▶ [SUPPLIED RECORDS]:
- Opening Delimiter -

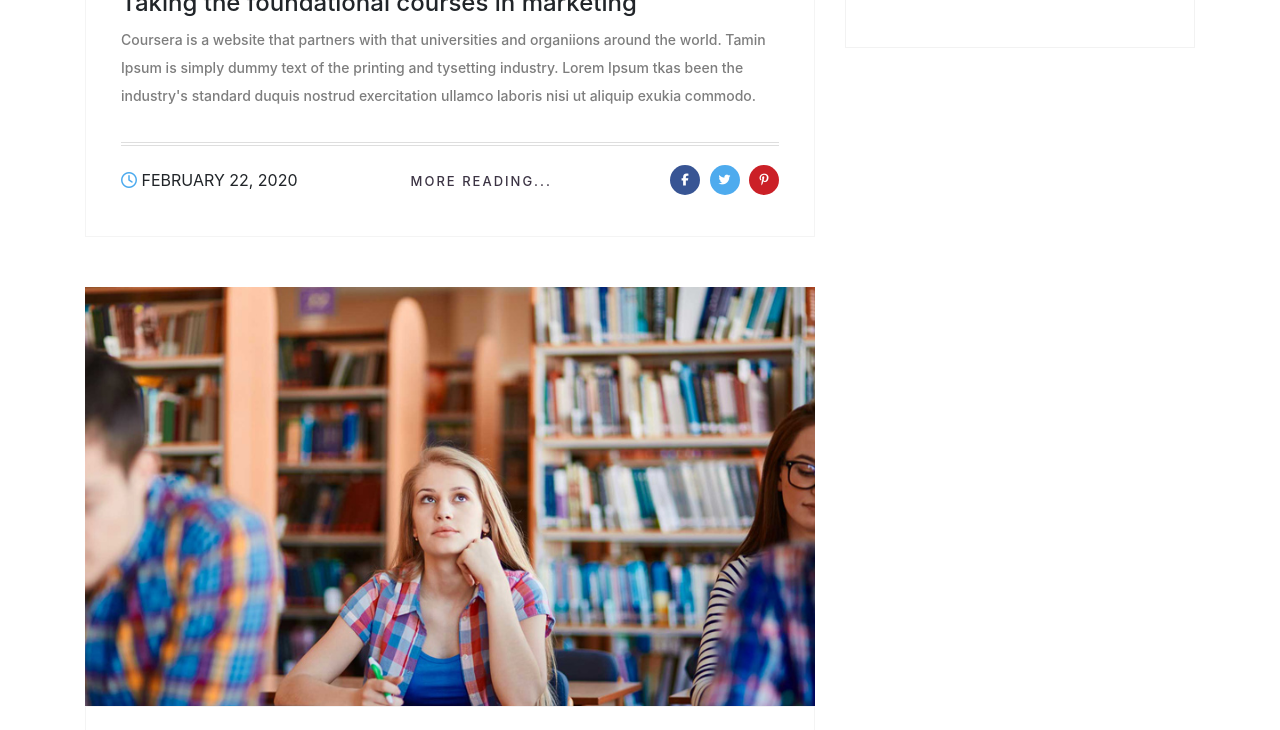
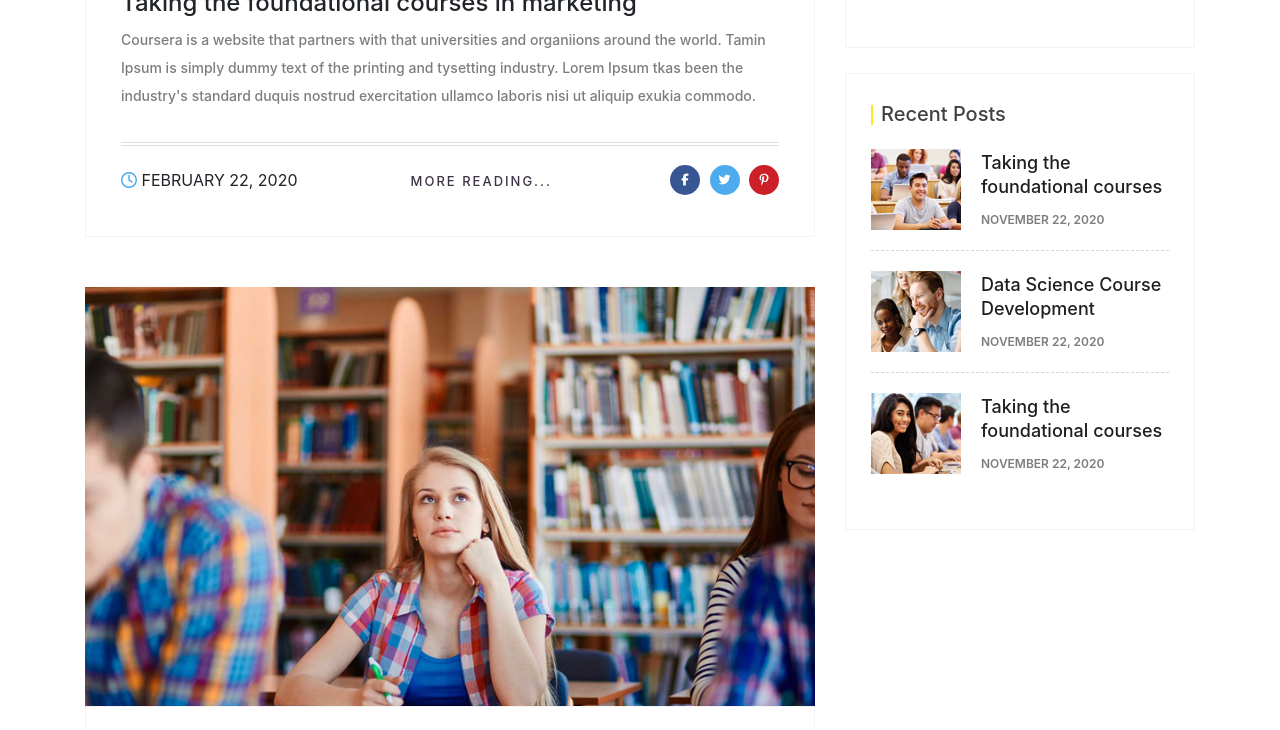
Before and after one commit to gubad-source/code-academy, a website: page edstudy/our-blog.html in a window 1280 px wide. Shown: the part 505-1235 px from the top of the page. Drawn offline with nearby package versions, Linux system fonts and the light colour scheme.

Commit message:
aside have been updated kind a

```diff
--- a/edstudy/assets/scss/pages/_our_blog.scss
+++ b/edstudy/assets/scss/pages/_our_blog.scss
@@ -161,7 +161,7 @@
             list-style: none;
             margin: 0;
             padding: 0;
-            li{
+            li {
               display: block;
               padding-bottom: 10px;
               margin-bottom: 15px;
@@ -176,9 +176,8 @@
                   padding: 0 10px;
                 }
               }
-              &:hover{
-
-                a{
+              &:hover {
+                a {
                   color: $twitter-color;
                 }
               }
@@ -186,8 +185,49 @@
             .open {
               ul {
                 display: none;
+              }
+            }
+          }
+        }
+        &__post {
 
+          ul {
+            margin: 0;
+            padding: 0;
+
+            li{
+              display: flex;
+              align-items: center;
+              padding-bottom: 20px;
+              margin-bottom: 20px;
+              border-bottom: 1px dashed $body-reverse-color;
+            }
+            li:last-child{
+              margin: 0;
+              border: none;
+            }
+          }
+          &__thumb {
+            margin: 0 20px 0 0;
+            a {
+              img {
               }
+            }
+          }
+          &__content {
+            h5 {
+              a {
+                font-size: 18px;
+                font-weight: 500;
+                line-height: 1.2;
+                color: $black-color;
+              }
+            }
+            span {
+              font-size: 12px;
+              text-transform: uppercase;
+              color: $body-color;
+              font-weight: 600;
             }
           }
         }
--- a/edstudy/our-blog.html
+++ b/edstudy/our-blog.html
@@ -183,6 +183,50 @@
                                 </div>
                             </div>
                         </div>
+                        <div class="widget">
+                          <div class="single-sidebar">
+                            <div class="single-sidebar__title">
+                              <h3>Recent Posts</h3>
+                            </div>
+                            <div class="single-sidebar__post">
+                              <ul>
+                                <li>
+                                  <div class="single-sidebar__post__thumb">
+                                    <a href=""><img src="./assets/img/rc_post_thumb01.jpg" alt=""></a>
+                                  </div>
+                                  <div class="single-sidebar__post__content">
+                                    <h5>
+                                      <a href="#">Taking the foundational courses</a>
+                                    </h5>
+                                    <span>November 22, 2020</span>
+                                  </div>
+                                </li>
+                                <li>
+                                  <div class="single-sidebar__post__thumb">
+                                    <a href=""><img src="./assets/img/rc_post_thumb02.jpg" alt=""></a>
+                                  </div>
+                                  <div class="single-sidebar__post__content">
+                                    <h5>
+                                      <a href="#">Data Science Course Development</a>
+                                    </h5>
+                                    <span>November 22, 2020</span>
+                                  </div>
+                                </li>
+                                <li>
+                                  <div class="single-sidebar__post__thumb">
+                                    <a href=""><img src="./assets/img/rc_post_thumb03.jpg" alt=""></a>
+                                  </div>
+                                  <div class="single-sidebar__post__content">
+                                    <h5>
+                                      <a href="#">Taking the foundational courses</a>
+                                    </h5>
+                                    <span>November 22, 2020</span>
+                                  </div>
+                                </li>
+                              </ul>
+                            </div>
+                          </div>
+                        </div>
                     </aside>
                 </div>
             </div>
```
Also changed, not shown: edstudy/assets/css/style.css, edstudy/assets/img/rc_post_thumb01.jpg (added), edstudy/assets/img/rc_post_thumb02.jpg (added), edstudy/assets/img/rc_post_thumb03.jpg (added).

- Closing Delimiter -

▶ [EXERCISE]:
Restate the entries above word for word, keeping pictures out of the copy.

▶ [ANSWER SPACE]:
Before and after one commit to gubad-source/code-academy, a website: page edstudy/our-blog.html in a window 1280 px wide. Shown: the part 505-1235 px from the top of the page. Drawn offline with nearby package versions, Linux system fonts and the light colour scheme.

Commit message:
aside have been updated kind a

```diff
--- a/edstudy/assets/scss/pages/_our_blog.scss
+++ b/edstudy/assets/scss/pages/_our_blog.scss
@@ -161,7 +161,7 @@
             list-style: none;
             margin: 0;
             padding: 0;
-            li{
+            li {
               display: block;
               padding-bottom: 10px;
               margin-bottom: 15px;
@@ -176,9 +176,8 @@
                   padding: 0 10px;
                 }
               }
-              &:hover{
-
-                a{
+              &:hover {
+                a {
                   color: $twitter-color;
                 }
               }
@@ -186,8 +185,49 @@
             .open {
               ul {
                 display: none;
+              }
+            }
+          }
+        }
+        &__post {
 
+          ul {
+            margin: 0;
+            padding: 0;
+
+            li{
+              display: flex;
+              align-items: center;
+              padding-bottom: 20px;
+              margin-bottom: 20px;
+              border-bottom: 1px dashed $body-reverse-color;
+            }
+            li:last-child{
+              margin: 0;
+              border: none;
+            }
+          }
+          &__thumb {
+            margin: 0 20px 0 0;
+            a {
+              img {
               }
+            }
+          }
+          &__content {
+            h5 {
+              a {
+                font-size: 18px;
+                font-weight: 500;
+                line-height: 1.2;
+                color: $black-color;
+              }
+            }
+            span {
+              font-size: 12px;
+              text-transform: uppercase;
+              color: $body-color;
+              font-weight: 600;
             }
           }
         }
--- a/edstudy/our-blog.html
+++ b/edstudy/our-blog.html
@@ -183,6 +183,50 @@
                                 </div>
                             </div>
                         </div>
+                        <div class="widget">
+                          <div class="single-sidebar">
+                            <div class="single-sidebar__title">
+                              <h3>Recent Posts</h3>
+                            </div>
+                            <div class="single-sidebar__post">
+                              <ul>
+                                <li>
+                                  <div class="single-sidebar__post__thumb">
+                                    <a href=""><img src="./assets/img/rc_post_thumb01.jpg" alt=""></a>
+                                  </div>
+                                  <div class="single-sidebar__post__content">
+                                    <h5>
+                                      <a href="#">Taking the foundational courses</a>
+                                    </h5>
+                                    <span>November 22, 2020</span>
+                                  </div>
+                                </li>
+                                <li>
+                                  <div class="single-sidebar__post__thumb">
+                                    <a href=""><img src="./assets/img/rc_post_thumb02.jpg" alt=""></a>
+                                  </div>
+                                  <div class="single-sidebar__post__content">
+                                    <h5>
+                                      <a href="#">Data Science Course Development</a>
+                                    </h5>
+                                    <span>November 22, 2020</span>
+                                  </div>
+                                </li>
+                                <li>
+                                  <div class="single-sidebar__post__thumb">
+                                    <a href=""><img src="./assets/img/rc_post_thumb03.jpg" alt=""></a>
+                                  </div>
+                                  <div class="single-sidebar__post__content">
+                                    <h5>
+                                      <a href="#">Taking the foundational courses</a>
+                                    </h5>
+                                    <span>November 22, 2020</span>
+                                  </div>
+                                </li>
+                              </ul>
+                            </div>
+                          </div>
+                        </div>
                     </aside>
                 </div>
             </div>
```
Also changed, not shown: edstudy/assets/css/style.css, edstudy/assets/img/rc_post_thumb01.jpg (added), edstudy/assets/img/rc_post_thumb02.jpg (added), edstudy/assets/img/rc_post_thumb03.jpg (added).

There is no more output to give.